### ABOUT THIS TASK
Copy all lines in the data that contain the string "pesan".

DATASET EXTRACT below:

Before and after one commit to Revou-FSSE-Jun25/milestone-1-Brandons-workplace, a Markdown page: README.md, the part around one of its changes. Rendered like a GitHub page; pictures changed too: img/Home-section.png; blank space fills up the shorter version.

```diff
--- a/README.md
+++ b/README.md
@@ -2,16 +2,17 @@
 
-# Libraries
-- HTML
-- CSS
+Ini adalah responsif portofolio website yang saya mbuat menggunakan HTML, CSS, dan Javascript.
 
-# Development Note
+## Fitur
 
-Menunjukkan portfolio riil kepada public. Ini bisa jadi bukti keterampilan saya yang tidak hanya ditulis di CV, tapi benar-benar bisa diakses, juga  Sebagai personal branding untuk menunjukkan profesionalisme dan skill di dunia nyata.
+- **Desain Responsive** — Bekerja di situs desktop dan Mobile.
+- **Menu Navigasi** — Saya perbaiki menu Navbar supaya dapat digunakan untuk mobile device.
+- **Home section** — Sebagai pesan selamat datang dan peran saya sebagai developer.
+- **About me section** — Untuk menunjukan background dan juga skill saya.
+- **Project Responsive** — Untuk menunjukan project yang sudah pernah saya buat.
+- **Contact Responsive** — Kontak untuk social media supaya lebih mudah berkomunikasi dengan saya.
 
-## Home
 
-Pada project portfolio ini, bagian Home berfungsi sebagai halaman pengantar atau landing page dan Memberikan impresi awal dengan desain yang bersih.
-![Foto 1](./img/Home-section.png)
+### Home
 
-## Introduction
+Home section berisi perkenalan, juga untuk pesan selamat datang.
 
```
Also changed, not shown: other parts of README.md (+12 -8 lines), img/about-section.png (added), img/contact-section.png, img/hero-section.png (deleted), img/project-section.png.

End of DATASET EXTRACT.

### SOLVED PROBLEM
+- **Home section** — Sebagai pesan selamat datang dan peran saya sebagai developer.
+Home section berisi perkenalan, juga untuk pesan selamat datang.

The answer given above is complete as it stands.